▼▼▼
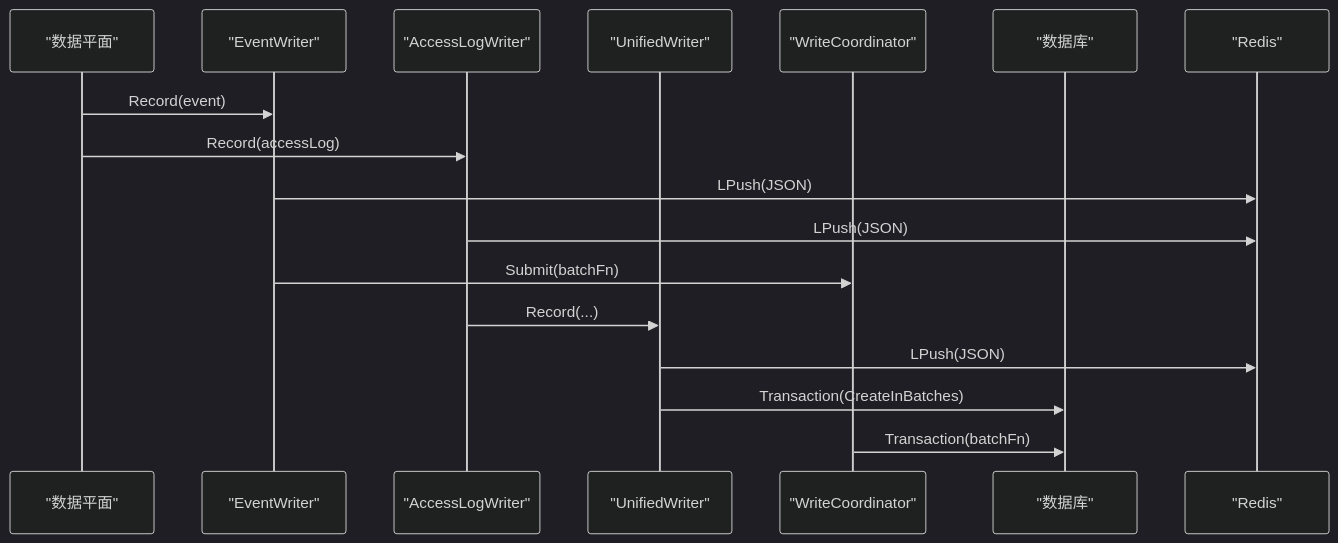
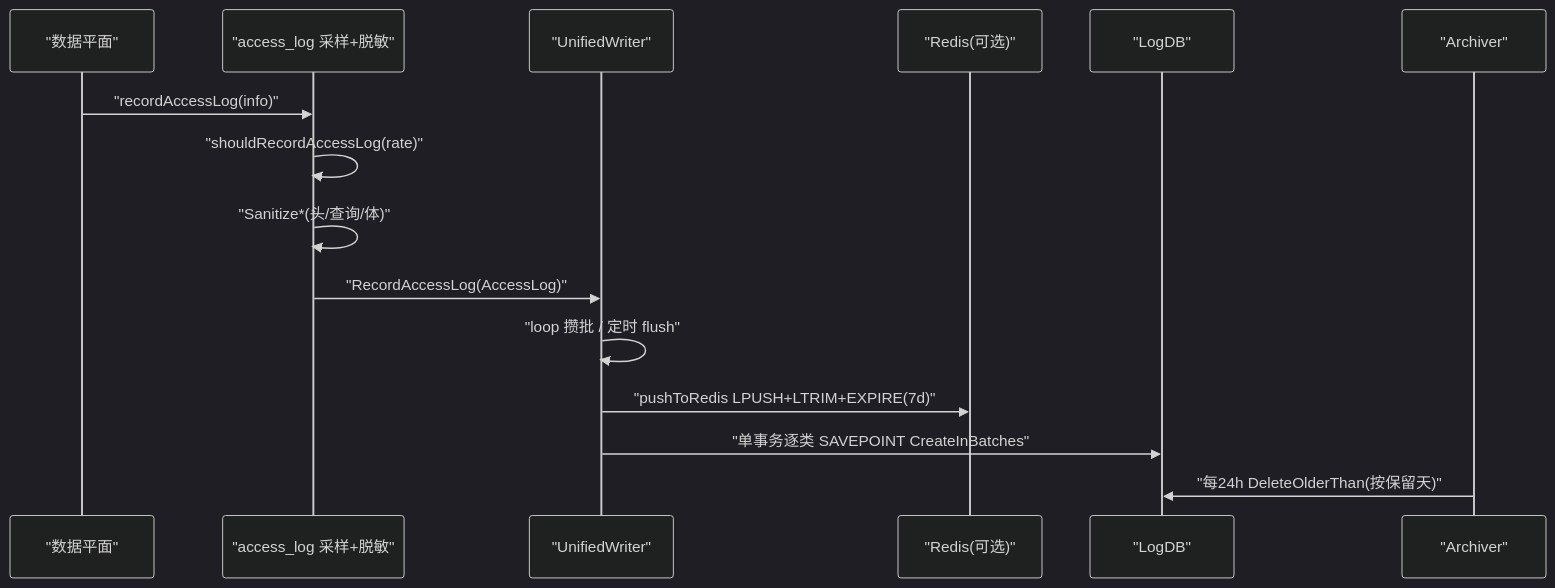
Before and after one commit to x01n/My-OpenWaf: the third of 4 diagrams in docs/监控与可观测性/日志管理系统.md, drawn with Mermaid (dark theme). The commit also changed other lines of this file and 622 other files, not shown here.

````diff
--- a/docs/监控与可观测性/日志管理系统.md
+++ b/docs/监控与可观测性/日志管理系统.md
@@ -179,19 +148,17 @@
 ```mermaid
 sequenceDiagram
 participant DP as "数据平面"
-participant EW as "EventWriter"
-participant ALW as "AccessLogWriter"
+participant AC as "access_log 采样+脱敏"
 participant UW as "UnifiedWriter"
-participant WC as "WriteCoordinator"
-participant DB as "数据库"
-participant RD as "Redis"
-DP->>EW : Record(event)
-DP->>ALW : Record(accessLog)
-EW->>RD : LPush(JSON)
-ALW->>RD : LPush(JSON)
-EW->>WC : Submit(batchFn)
-ALW->>UW : Record(...)
-UW->>RD : LPush(JSON)
-UW->>DB : Transaction(CreateInBatches)
-WC->>DB : Transaction(batchFn)
+participant RD as "Redis(可选)"
+participant LDB as "LogDB"
+participant AR as "Archiver"
+DP->>AC : "recordAccessLog(info)"
+AC->>AC : "shouldRecordAccessLog(rate)"
+AC->>AC : "Sanitize*(头/查询/体)"
+AC->>UW : "RecordAccessLog(AccessLog)"
+UW->>UW : "loop 攒批 / 定时 flush"
+UW->>RD : "pushToRedis LPUSH+LTRIM+EXPIRE(7d)"
+UW->>LDB : "单事务逐类 SAVEPOINT CreateInBatches"
+AR->>LDB : "每24h DeleteOlderThan(按保留天)"
 ```
````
▲▲▲
▸ **Prompt**
Find each line in the data above with the word "日志管理系统", then copy it.

▸ **Exercise output**
Before and after one commit to x01n/My-OpenWaf: the third of 4 diagrams in docs/监控与可观测性/日志管理系统.md, drawn with Mermaid (dark theme). The commit also changed other lines of this file and 622 other files, not shown here.
--- a/docs/监控与可观测性/日志管理系统.md
+++ b/docs/监控与可观测性/日志管理系统.md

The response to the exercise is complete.